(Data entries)
BEGIN

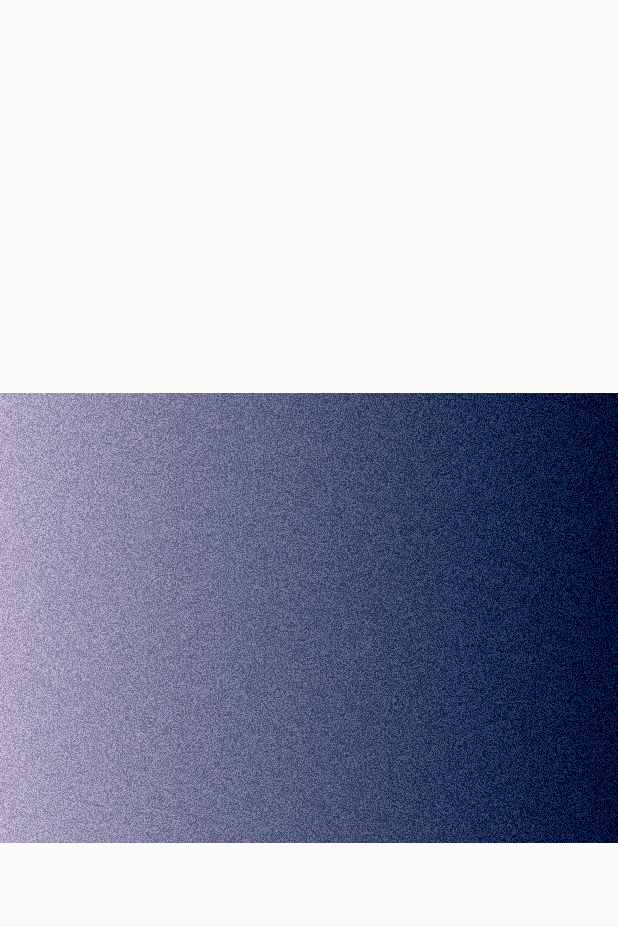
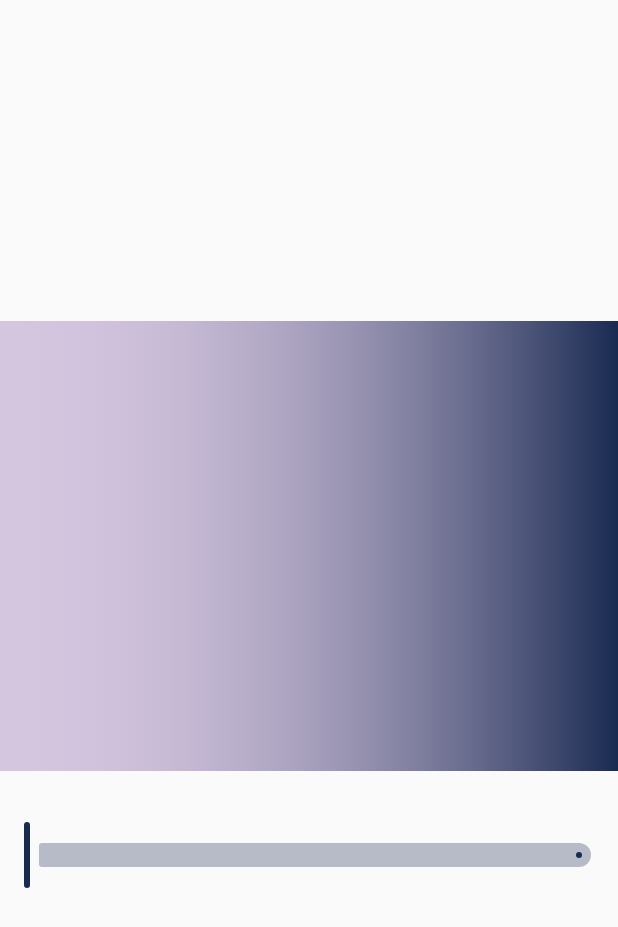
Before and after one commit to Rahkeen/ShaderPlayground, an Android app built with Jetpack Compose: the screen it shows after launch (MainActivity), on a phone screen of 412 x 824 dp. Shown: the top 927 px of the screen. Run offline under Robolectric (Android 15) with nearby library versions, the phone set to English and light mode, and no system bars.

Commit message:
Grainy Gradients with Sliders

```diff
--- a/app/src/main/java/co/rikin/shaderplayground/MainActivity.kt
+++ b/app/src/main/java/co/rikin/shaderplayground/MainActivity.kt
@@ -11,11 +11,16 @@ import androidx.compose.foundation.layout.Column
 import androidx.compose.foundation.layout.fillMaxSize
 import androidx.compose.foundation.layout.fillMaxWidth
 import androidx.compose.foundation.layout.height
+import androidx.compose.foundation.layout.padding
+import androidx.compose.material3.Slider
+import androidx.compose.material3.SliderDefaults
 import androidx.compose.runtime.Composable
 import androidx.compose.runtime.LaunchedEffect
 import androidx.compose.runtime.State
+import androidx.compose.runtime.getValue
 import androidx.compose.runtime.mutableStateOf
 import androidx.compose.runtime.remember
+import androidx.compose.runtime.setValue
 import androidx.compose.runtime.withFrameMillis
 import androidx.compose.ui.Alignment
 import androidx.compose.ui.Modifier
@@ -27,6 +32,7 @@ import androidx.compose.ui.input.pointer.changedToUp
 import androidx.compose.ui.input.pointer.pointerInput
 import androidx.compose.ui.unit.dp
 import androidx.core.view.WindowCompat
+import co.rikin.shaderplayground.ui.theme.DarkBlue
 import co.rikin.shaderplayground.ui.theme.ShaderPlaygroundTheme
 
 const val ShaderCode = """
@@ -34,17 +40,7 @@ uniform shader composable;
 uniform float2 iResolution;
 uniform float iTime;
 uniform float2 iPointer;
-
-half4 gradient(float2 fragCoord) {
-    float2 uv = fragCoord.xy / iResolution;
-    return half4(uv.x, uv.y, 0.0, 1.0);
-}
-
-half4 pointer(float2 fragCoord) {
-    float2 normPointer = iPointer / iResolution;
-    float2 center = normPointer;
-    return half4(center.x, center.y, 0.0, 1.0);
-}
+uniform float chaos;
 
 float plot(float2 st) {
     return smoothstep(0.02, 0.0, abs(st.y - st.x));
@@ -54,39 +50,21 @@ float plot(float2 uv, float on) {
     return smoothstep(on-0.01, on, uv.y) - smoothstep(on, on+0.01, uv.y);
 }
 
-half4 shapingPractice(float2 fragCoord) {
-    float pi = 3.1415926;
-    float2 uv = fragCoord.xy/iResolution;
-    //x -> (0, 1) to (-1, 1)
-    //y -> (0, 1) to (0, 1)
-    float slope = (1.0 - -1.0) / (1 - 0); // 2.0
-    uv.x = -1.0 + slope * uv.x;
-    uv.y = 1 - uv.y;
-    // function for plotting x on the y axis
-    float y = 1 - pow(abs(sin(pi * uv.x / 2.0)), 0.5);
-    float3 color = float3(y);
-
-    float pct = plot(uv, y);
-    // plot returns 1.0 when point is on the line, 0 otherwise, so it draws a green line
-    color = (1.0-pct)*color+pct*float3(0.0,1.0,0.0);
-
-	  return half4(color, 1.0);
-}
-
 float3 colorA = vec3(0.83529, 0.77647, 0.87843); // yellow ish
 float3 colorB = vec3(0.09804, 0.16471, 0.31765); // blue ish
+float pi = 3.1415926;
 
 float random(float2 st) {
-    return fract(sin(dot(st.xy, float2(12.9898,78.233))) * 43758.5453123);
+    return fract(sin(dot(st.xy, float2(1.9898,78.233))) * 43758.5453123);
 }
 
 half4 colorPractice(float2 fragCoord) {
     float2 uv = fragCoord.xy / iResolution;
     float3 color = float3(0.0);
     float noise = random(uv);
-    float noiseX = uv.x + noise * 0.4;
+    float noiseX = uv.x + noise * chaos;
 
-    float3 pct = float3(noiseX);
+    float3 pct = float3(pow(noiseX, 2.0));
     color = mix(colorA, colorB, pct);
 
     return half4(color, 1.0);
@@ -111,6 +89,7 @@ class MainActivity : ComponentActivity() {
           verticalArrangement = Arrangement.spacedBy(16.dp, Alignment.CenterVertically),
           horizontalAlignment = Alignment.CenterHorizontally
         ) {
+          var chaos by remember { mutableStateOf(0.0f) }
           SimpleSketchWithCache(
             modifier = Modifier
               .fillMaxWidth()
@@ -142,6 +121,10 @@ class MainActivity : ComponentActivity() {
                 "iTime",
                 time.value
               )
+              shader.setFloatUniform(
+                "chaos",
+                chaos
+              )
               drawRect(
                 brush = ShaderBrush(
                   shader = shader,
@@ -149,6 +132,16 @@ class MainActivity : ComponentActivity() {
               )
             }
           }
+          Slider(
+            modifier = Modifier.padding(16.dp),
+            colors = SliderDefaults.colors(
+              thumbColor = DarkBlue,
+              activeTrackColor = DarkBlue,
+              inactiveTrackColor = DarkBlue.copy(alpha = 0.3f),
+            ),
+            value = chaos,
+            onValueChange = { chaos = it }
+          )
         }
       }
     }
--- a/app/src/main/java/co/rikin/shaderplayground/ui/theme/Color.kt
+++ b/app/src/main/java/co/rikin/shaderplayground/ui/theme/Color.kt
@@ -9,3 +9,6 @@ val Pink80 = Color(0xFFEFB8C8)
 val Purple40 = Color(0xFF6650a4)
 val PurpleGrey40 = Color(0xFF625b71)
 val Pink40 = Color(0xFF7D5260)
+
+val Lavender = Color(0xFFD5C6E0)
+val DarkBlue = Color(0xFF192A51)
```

END

#### Aim of the exercise
Print every line above exactly as given, but not the pictures.

#### Worked solution
Before and after one commit to Rahkeen/ShaderPlayground, an Android app built with Jetpack Compose: the screen it shows after launch (MainActivity), on a phone screen of 412 x 824 dp. Shown: the top 927 px of the screen. Run offline under Robolectric (Android 15) with nearby library versions, the phone set to English and light mode, and no system bars.

Commit message:
Grainy Gradients with Sliders

```diff
--- a/app/src/main/java/co/rikin/shaderplayground/MainActivity.kt
+++ b/app/src/main/java/co/rikin/shaderplayground/MainActivity.kt
@@ -11,11 +11,16 @@ import androidx.compose.foundation.layout.Column
 import androidx.compose.foundation.layout.fillMaxSize
 import androidx.compose.foundation.layout.fillMaxWidth
 import androidx.compose.foundation.layout.height
+import androidx.compose.foundation.layout.padding
+import androidx.compose.material3.Slider
+import androidx.compose.material3.SliderDefaults
 import androidx.compose.runtime.Composable
 import androidx.compose.runtime.LaunchedEffect
 import androidx.compose.runtime.State
+import androidx.compose.runtime.getValue
 import androidx.compose.runtime.mutableStateOf
 import androidx.compose.runtime.remember
+import androidx.compose.runtime.setValue
 import androidx.compose.runtime.withFrameMillis
 import androidx.compose.ui.Alignment
 import androidx.compose.ui.Modifier
@@ -27,6 +32,7 @@ import androidx.compose.ui.input.pointer.changedToUp
 import androidx.compose.ui.input.pointer.pointerInput
 import androidx.compose.ui.unit.dp
 import androidx.core.view.WindowCompat
+import co.rikin.shaderplayground.ui.theme.DarkBlue
 import co.rikin.shaderplayground.ui.theme.ShaderPlaygroundTheme
 
 const val ShaderCode = """
@@ -34,17 +40,7 @@ uniform shader composable;
 uniform float2 iResolution;
 uniform float iTime;
 uniform float2 iPointer;
-
-half4 gradient(float2 fragCoord) {
-    float2 uv = fragCoord.xy / iResolution;
-    return half4(uv.x, uv.y, 0.0, 1.0);
-}
-
-half4 pointer(float2 fragCoord) {
-    float2 normPointer = iPointer / iResolution;
-    float2 center = normPointer;
-    return half4(center.x, center.y, 0.0, 1.0);
-}
+uniform float chaos;
 
 float plot(float2 st) {
     return smoothstep(0.02, 0.0, abs(st.y - st.x));
@@ -54,39 +50,21 @@ float plot(float2 uv, float on) {
     return smoothstep(on-0.01, on, uv.y) - smoothstep(on, on+0.01, uv.y);
 }
 
-half4 shapingPractice(float2 fragCoord) {
-    float pi = 3.1415926;
-    float2 uv = fragCoord.xy/iResolution;
-    //x -> (0, 1) to (-1, 1)
-    //y -> (0, 1) to (0, 1)
-    float slope = (1.0 - -1.0) / (1 - 0); // 2.0
-    uv.x = -1.0 + slope * uv.x;
-    uv.y = 1 - uv.y;
-    // function for plotting x on the y axis
-    float y = 1 - pow(abs(sin(pi * uv.x / 2.0)), 0.5);
-    float3 color = float3(y);
-
-    float pct = plot(uv, y);
-    // plot returns 1.0 when point is on the line, 0 otherwise, so it draws a green line
-    color = (1.0-pct)*color+pct*float3(0.0,1.0,0.0);
-
-	  return half4(color, 1.0);
-}
-
 float3 colorA = vec3(0.83529, 0.77647, 0.87843); // yellow ish
 float3 colorB = vec3(0.09804, 0.16471, 0.31765); // blue ish
+float pi = 3.1415926;
 
 float random(float2 st) {
-    return fract(sin(dot(st.xy, float2(12.9898,78.233))) * 43758.5453123);
+    return fract(sin(dot(st.xy, float2(1.9898,78.233))) * 43758.5453123);
 }
 
 half4 colorPractice(float2 fragCoord) {
     float2 uv = fragCoord.xy / iResolution;
     float3 color = float3(0.0);
     float noise = random(uv);
-    float noiseX = uv.x + noise * 0.4;
+    float noiseX = uv.x + noise * chaos;
 
-    float3 pct = float3(noiseX);
+    float3 pct = float3(pow(noiseX, 2.0));
     color = mix(colorA, colorB, pct);
 
     return half4(color, 1.0);
@@ -111,6 +89,7 @@ class MainActivity : ComponentActivity() {
           verticalArrangement = Arrangement.spacedBy(16.dp, Alignment.CenterVertically),
           horizontalAlignment = Alignment.CenterHorizontally
         ) {
+          var chaos by remember { mutableStateOf(0.0f) }
           SimpleSketchWithCache(
             modifier = Modifier
               .fillMaxWidth()
@@ -142,6 +121,10 @@ class MainActivity : ComponentActivity() {
                 "iTime",
                 time.value
               )
+              shader.setFloatUniform(
+                "chaos",
+                chaos
+              )
               drawRect(
                 brush = ShaderBrush(
                   shader = shader,
@@ -149,6 +132,16 @@ class MainActivity : ComponentActivity() {
               )
             }
           }
+          Slider(
+            modifier = Modifier.padding(16.dp),
+            colors = SliderDefaults.colors(
+              thumbColor = DarkBlue,
+              activeTrackColor = DarkBlue,
+              inactiveTrackColor = DarkBlue.copy(alpha = 0.3f),
+            ),
+            value = chaos,
+            onValueChange = { chaos = it }
+          )
         }
       }
     }
--- a/app/src/main/java/co/rikin/shaderplayground/ui/theme/Color.kt
+++ b/app/src/main/java/co/rikin/shaderplayground/ui/theme/Color.kt
@@ -9,3 +9,6 @@ val Pink80 = Color(0xFFEFB8C8)
 val Purple40 = Color(0xFF6650a4)
 val PurpleGrey40 = Color(0xFF625b71)
 val Pink40 = Color(0xFF7D5260)
+
+val Lavender = Color(0xFFD5C6E0)
+val DarkBlue = Color(0xFF192A51)
```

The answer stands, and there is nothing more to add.